All indexes must be ‘investable' to have any real use - that is, subject to a reasonable tracking error, an institution can follow the investment strategy that defines the index and replicate the values of the index in a holding. This requirement is necessary as it will form the basis of the hedging strategy. If a fund or structured product is to be issued linked to a certain index, then the institution needs to be able to create the returns for that index just as if it were a simpler asset such as a stock.
All commodity indexes differ fundamentally from equity indexes because the latter are linked to stocks while the former are linked to futures, as holding the underlying spot commodities is not feasible due to storage costs and other issues associated with physical holdings.
The early indexes were the GSCI (now S&P GSCI) and DJ AIG (now DJ UBS). Both automatically roll from one future into the next (front) future. This can create problems because of the way that front futures price rolls compared to the spot level. The index can suffer significant price impact at the time of each roll, which can markedly affect performance over the long term.
This problem does not occur with equity indexes, because although they typically rebalance stocks in a prescriptive fashion every three months or so, there is no fundamental disadvantage that the index will suffer. Equity indexes mimic investment stock portfolios by holding stocks in the correct ratio and names to follow the index strategy.
The latest generation of commodity indexes have sought to get around this roll effect by investing in a range of futures maturities, often selecting the one that is deemed to be cheapest by some measure or simply diversifying over a range of maturities. This makes it much harder for other market participants to front-run or take advantage of the rolls in the way that was more possible in the simpler algorithms.
Other variants also weight by different commodities in a more sophisticated fashion. Still more complex variations might use long-short strategies, or volatility-control mechanisms.

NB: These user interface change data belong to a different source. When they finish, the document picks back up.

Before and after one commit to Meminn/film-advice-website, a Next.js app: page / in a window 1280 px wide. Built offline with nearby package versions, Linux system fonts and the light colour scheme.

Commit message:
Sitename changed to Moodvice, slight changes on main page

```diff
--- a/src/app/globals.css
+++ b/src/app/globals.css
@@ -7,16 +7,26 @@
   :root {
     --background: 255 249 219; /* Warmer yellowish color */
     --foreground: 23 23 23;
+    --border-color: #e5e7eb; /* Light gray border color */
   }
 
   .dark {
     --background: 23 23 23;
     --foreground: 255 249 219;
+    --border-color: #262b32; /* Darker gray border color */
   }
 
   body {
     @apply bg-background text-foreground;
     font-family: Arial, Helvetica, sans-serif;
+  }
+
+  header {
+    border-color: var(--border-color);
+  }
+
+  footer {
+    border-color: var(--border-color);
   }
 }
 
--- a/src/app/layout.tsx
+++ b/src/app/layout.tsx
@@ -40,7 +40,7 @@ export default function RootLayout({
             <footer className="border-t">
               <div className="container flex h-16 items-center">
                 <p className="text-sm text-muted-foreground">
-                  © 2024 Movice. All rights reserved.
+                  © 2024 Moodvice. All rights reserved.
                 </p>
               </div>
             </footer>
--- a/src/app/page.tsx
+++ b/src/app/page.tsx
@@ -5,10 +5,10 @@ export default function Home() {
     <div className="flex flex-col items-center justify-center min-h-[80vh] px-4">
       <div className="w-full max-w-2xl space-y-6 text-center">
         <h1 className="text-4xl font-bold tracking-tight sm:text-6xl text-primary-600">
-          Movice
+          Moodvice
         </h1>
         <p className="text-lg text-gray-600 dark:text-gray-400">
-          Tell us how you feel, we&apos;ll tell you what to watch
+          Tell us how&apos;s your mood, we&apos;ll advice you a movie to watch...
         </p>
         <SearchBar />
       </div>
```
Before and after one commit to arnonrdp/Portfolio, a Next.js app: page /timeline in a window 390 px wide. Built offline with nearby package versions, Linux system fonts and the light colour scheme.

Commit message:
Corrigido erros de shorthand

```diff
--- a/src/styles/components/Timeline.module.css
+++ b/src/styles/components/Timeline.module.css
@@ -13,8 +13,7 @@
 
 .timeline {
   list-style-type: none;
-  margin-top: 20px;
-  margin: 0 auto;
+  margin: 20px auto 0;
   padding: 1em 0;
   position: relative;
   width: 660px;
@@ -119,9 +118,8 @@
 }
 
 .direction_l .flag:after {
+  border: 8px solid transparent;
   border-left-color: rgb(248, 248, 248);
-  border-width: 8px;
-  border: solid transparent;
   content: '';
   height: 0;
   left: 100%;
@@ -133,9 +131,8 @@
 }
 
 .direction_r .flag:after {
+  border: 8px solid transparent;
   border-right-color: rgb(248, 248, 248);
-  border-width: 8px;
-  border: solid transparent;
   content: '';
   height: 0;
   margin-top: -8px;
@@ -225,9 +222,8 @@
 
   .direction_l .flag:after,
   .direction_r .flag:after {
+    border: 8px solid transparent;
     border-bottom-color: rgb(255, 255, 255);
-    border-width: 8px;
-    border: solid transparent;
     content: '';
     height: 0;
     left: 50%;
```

Equity indexes are usually quoted without the effect of reinvested dividends. This is often an important consideration for structured products because the loss of dividend yield significantly reduces option prices and therefore boosts participation or other product terms. Commodity indexes are usually quoted as excess return indexes, which is the cumulative return over a cash account at the risk-free rate. This represents the return on a position funded by borrowing and is roughly equivalent to the return on the commodity minus the risk-free return. This convention comes from futures markets but its adoption is questionable for structured products as it might mislead investors about product performance. The use of excess return indexes cheapens option prices in much the same way as price-only equity indexes, and has become more or less standard.
In summary, then, while many commodity-based products link directly to underlying commodities, it is often more convenient or representative to use commodity indexes. Because of the nature of commodities, constructing indexes is rather more difficult than constructing equity indexes, with a constant search for more efficient mechanisms. The result is that the structured product market now has many different indexes to choose from for commodity investments.
This article first appeared on www.risk.net/structured-products on 2 June 2011.